WHAT NEEDS TO BE DONE:
Retype every entry word for word.

RECORDS FOR THIS EXERCISE:
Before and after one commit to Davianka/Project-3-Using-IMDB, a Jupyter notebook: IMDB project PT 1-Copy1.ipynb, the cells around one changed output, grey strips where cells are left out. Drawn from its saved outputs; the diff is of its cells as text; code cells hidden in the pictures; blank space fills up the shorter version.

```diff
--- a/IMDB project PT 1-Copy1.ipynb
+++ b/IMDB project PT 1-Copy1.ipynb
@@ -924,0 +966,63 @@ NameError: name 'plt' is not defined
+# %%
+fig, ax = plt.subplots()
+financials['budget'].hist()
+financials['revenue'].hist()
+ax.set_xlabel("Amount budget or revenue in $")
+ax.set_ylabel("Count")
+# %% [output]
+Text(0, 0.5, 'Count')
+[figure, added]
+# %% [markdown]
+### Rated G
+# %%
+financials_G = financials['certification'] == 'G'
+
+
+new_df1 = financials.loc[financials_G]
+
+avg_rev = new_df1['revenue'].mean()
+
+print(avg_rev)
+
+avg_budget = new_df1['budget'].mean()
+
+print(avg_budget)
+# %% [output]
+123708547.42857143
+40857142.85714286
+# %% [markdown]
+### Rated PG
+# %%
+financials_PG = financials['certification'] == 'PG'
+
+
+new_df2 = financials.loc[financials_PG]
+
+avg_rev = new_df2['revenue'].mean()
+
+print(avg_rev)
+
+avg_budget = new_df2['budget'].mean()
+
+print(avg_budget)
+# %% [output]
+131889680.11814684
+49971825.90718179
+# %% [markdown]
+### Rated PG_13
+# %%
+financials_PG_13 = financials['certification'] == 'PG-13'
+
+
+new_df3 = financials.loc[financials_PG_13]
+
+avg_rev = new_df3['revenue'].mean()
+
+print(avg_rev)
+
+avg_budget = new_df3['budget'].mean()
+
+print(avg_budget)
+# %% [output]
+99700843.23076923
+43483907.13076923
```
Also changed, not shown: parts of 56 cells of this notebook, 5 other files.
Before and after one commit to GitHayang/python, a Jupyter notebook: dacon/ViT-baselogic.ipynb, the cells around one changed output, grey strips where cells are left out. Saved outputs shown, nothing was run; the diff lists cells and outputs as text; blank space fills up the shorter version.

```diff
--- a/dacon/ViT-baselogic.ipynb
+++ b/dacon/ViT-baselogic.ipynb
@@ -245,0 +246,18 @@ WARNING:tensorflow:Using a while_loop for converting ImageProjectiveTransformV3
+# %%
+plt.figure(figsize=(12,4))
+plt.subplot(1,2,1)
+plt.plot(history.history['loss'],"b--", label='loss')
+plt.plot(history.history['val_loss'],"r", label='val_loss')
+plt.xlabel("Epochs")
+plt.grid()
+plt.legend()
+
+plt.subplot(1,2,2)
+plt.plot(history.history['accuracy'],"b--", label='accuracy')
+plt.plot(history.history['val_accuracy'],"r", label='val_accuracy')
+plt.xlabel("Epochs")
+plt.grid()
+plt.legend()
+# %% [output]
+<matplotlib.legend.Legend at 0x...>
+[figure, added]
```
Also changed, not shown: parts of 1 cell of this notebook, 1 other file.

ANSWER:
Before and after one commit to Davianka/Project-3-Using-IMDB, a Jupyter notebook: IMDB project PT 1-Copy1.ipynb, the cells around one changed output, grey strips where cells are left out. Drawn from its saved outputs; the diff is of its cells as text; code cells hidden in the pictures; blank space fills up the shorter version.

```diff
--- a/IMDB project PT 1-Copy1.ipynb
+++ b/IMDB project PT 1-Copy1.ipynb
@@ -924,0 +966,63 @@ NameError: name 'plt' is not defined
+# %%
+fig, ax = plt.subplots()
+financials['budget'].hist()
+financials['revenue'].hist()
+ax.set_xlabel("Amount budget or revenue in $")
+ax.set_ylabel("Count")
+# %% [output]
+Text(0, 0.5, 'Count')
+[figure, added]
+# %% [markdown]
+### Rated G
+# %%
+financials_G = financials['certification'] == 'G'
+
+
+new_df1 = financials.loc[financials_G]
+
+avg_rev = new_df1['revenue'].mean()
+
+print(avg_rev)
+
+avg_budget = new_df1['budget'].mean()
+
+print(avg_budget)
+# %% [output]
+123708547.42857143
+40857142.85714286
+# %% [markdown]
+### Rated PG
+# %%
+financials_PG = financials['certification'] == 'PG'
+
+
+new_df2 = financials.loc[financials_PG]
+
+avg_rev = new_df2['revenue'].mean()
+
+print(avg_rev)
+
+avg_budget = new_df2['budget'].mean()
+
+print(avg_budget)
+# %% [output]
+131889680.11814684
+49971825.90718179
+# %% [markdown]
+### Rated PG_13
+# %%
+financials_PG_13 = financials['certification'] == 'PG-13'
+
+
+new_df3 = financials.loc[financials_PG_13]
+
+avg_rev = new_df3['revenue'].mean()
+
+print(avg_rev)
+
+avg_budget = new_df3['budget'].mean()
+
+print(avg_budget)
+# %% [output]
+99700843.23076923
+43483907.13076923
```
Also changed, not shown: parts of 56 cells of this notebook, 5 other files.
Before and after one commit to GitHayang/python, a Jupyter notebook: dacon/ViT-baselogic.ipynb, the cells around one changed output, grey strips where cells are left out. Saved outputs shown, nothing was run; the diff lists cells and outputs as text; blank space fills up the shorter version.

```diff
--- a/dacon/ViT-baselogic.ipynb
+++ b/dacon/ViT-baselogic.ipynb
@@ -245,0 +246,18 @@ WARNING:tensorflow:Using a while_loop for converting ImageProjectiveTransformV3
+# %%
+plt.figure(figsize=(12,4))
+plt.subplot(1,2,1)
+plt.plot(history.history['loss'],"b--", label='loss')
+plt.plot(history.history['val_loss'],"r", label='val_loss')
+plt.xlabel("Epochs")
+plt.grid()
+plt.legend()
+
+plt.subplot(1,2,2)
+plt.plot(history.history['accuracy'],"b--", label='accuracy')
+plt.plot(history.history['val_accuracy'],"r", label='val_accuracy')
+plt.xlabel("Epochs")
+plt.grid()
+plt.legend()
+# %% [output]
+<matplotlib.legend.Legend at 0x...>
+[figure, added]
```
Also changed, not shown: parts of 1 cell of this notebook, 1 other file.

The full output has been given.